WHAT NEEDS TO BE DONE:
Type the listing below out again exactly. No images.

RECORDS SHOWN:
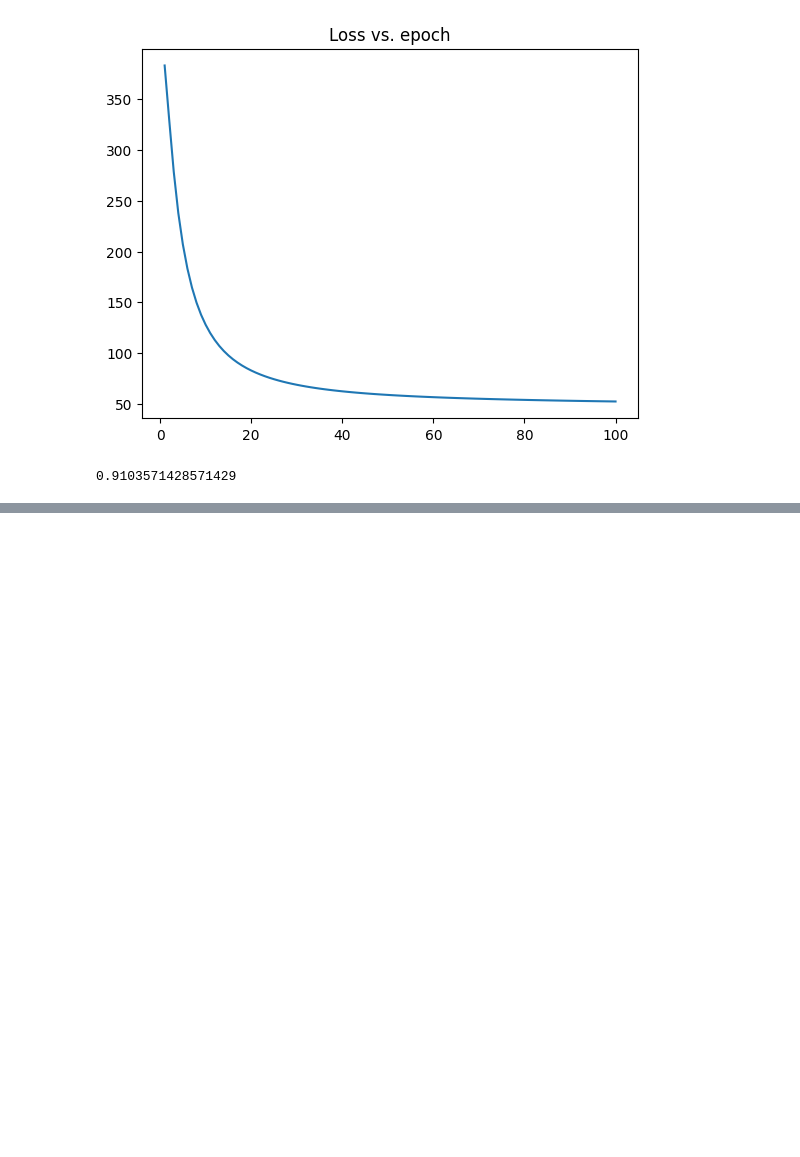
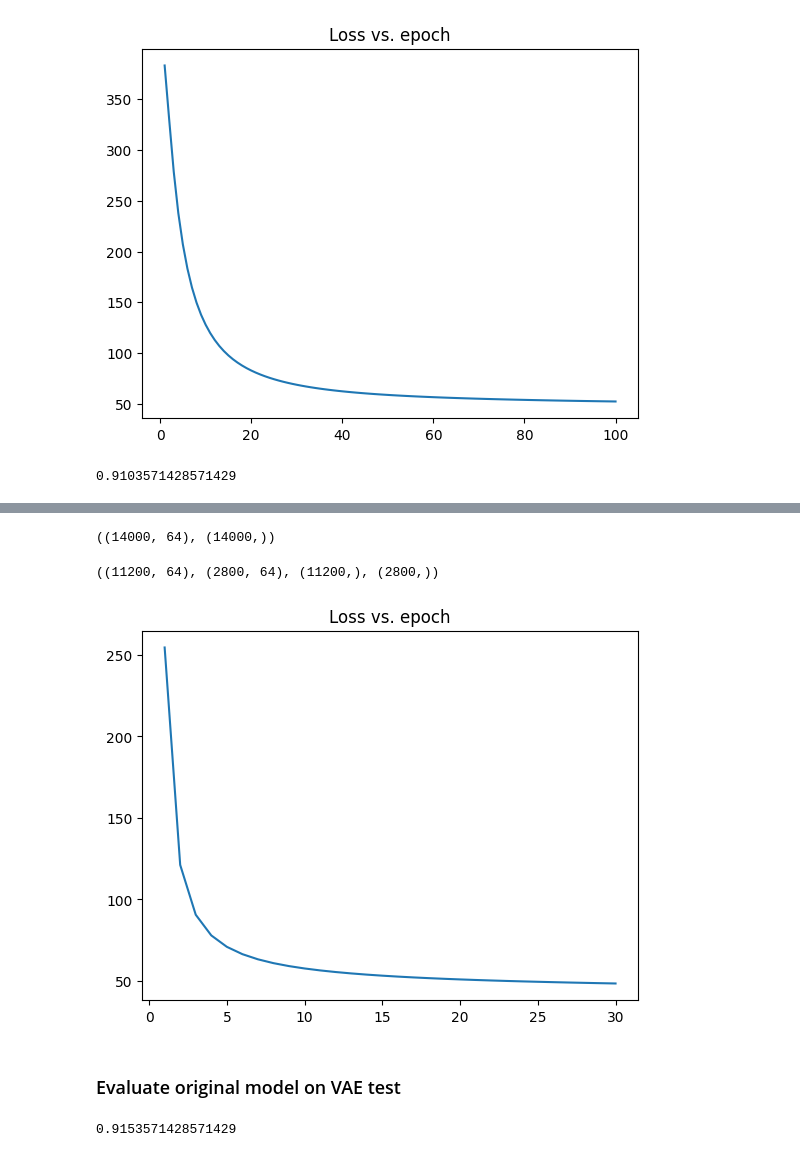
Before and after one commit to trungtranquoc/topology_autoencoder, a Jupyter notebook: main.ipynb, the cells around one changed output, grey strips where cells are left out. Cells and saved outputs as stored; diff of their text form; code cells hidden in the pictures; blank space fills up the shorter version.

Commit message:
feat: adding evaluate original VAE

```diff
--- a/main.ipynb
+++ b/main.ipynb
@@ -292,0 +350,58 @@ logistic_model_pca.eval(y_test, y_preds, accuracy_score)
+# %%
+from src.data_processing import get_data_loader
+
+loader = get_data_loader(train_data=X_original, batch_size=32, shuffle=False)
+
+X_compressed_list = []
+
+model.eval()
+for batch in loader:
+    with torch.no_grad():
+        batch = batch.to(device)
+        batch = batch.unsqueeze(1)
+        X_encoded = model.encode(batch)
+        X_compressed_list.append(X_encoded.detach().cpu().numpy())
+
+X_compressed = np.concatenate(X_compressed_list, axis=0)
+X_compressed = X_compressed.squeeze()
+X_compressed.shape, y_original.shape
+# %% [output]
+((14000, 64), (14000,))
+# %%
+from sklearn.preprocessing import StandardScaler
+
+scaler = StandardScaler()
+X_compressed_scaled = scaler.fit_transform(X_compressed)
+X_compressed_scaled.shape
+
+X_train, X_test, y_train, y_test = train_test_split(X_compressed_scaled, y_original, test_size=0.2)
+X_train.shape, X_test.shape, y_train.shape, y_test.shape
+# %% [output]
+((11200, 64), (2800, 64), (11200,), (2800,))
+# %%
+%reload_ext autoreload
+# %autoreload 2
+
+from src.models import LogisticRegModel
+
+num_epochs = 30
+logistic_model = LogisticRegModel(X_train.shape[1], 10, device=device)
+
+log_loss = logistic_model.fit(X_train, y_train, num_epochs=num_epochs, lr=1e-3)
+
+epoch_plot = list(range(1, num_epochs+1))
+
+plt.plot(epoch_plot, log_loss)
+plt.title("Loss vs. epoch")
+plt.show()
+# %% [output]
+[figure, added]
+# %% [markdown]
+### Evaluate original model on VAE test
+# %%
+from sklearn.metrics import accuracy_score
+
+y_preds = logistic_model.predict(X_test)
+logistic_model.eval(y_test, y_preds, accuracy_score)
+# %% [output]
+0.9153571428571429
```
Also changed, not shown: parts of 4 cells of this notebook.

YOUR SOLUTION:
Before and after one commit to trungtranquoc/topology_autoencoder, a Jupyter notebook: main.ipynb, the cells around one changed output, grey strips where cells are left out. Cells and saved outputs as stored; diff of their text form; code cells hidden in the pictures; blank space fills up the shorter version.

Commit message:
feat: adding evaluate original VAE

```diff
--- a/main.ipynb
+++ b/main.ipynb
@@ -292,0 +350,58 @@ logistic_model_pca.eval(y_test, y_preds, accuracy_score)
+# %%
+from src.data_processing import get_data_loader
+
+loader = get_data_loader(train_data=X_original, batch_size=32, shuffle=False)
+
+X_compressed_list = []
+
+model.eval()
+for batch in loader:
+    with torch.no_grad():
+        batch = batch.to(device)
+        batch = batch.unsqueeze(1)
+        X_encoded = model.encode(batch)
+        X_compressed_list.append(X_encoded.detach().cpu().numpy())
+
+X_compressed = np.concatenate(X_compressed_list, axis=0)
+X_compressed = X_compressed.squeeze()
+X_compressed.shape, y_original.shape
+# %% [output]
+((14000, 64), (14000,))
+# %%
+from sklearn.preprocessing import StandardScaler
+
+scaler = StandardScaler()
+X_compressed_scaled = scaler.fit_transform(X_compressed)
+X_compressed_scaled.shape
+
+X_train, X_test, y_train, y_test = train_test_split(X_compressed_scaled, y_original, test_size=0.2)
+X_train.shape, X_test.shape, y_train.shape, y_test.shape
+# %% [output]
+((11200, 64), (2800, 64), (11200,), (2800,))
+# %%
+%reload_ext autoreload
+# %autoreload 2
+
+from src.models import LogisticRegModel
+
+num_epochs = 30
+logistic_model = LogisticRegModel(X_train.shape[1], 10, device=device)
+
+log_loss = logistic_model.fit(X_train, y_train, num_epochs=num_epochs, lr=1e-3)
+
+epoch_plot = list(range(1, num_epochs+1))
+
+plt.plot(epoch_plot, log_loss)
+plt.title("Loss vs. epoch")
+plt.show()
+# %% [output]
+[figure, added]
+# %% [markdown]
+### Evaluate original model on VAE test
+# %%
+from sklearn.metrics import accuracy_score
+
+y_preds = logistic_model.predict(X_test)
+logistic_model.eval(y_test, y_preds, accuracy_score)
+# %% [output]
+0.9153571428571429
```
Also changed, not shown: parts of 4 cells of this notebook.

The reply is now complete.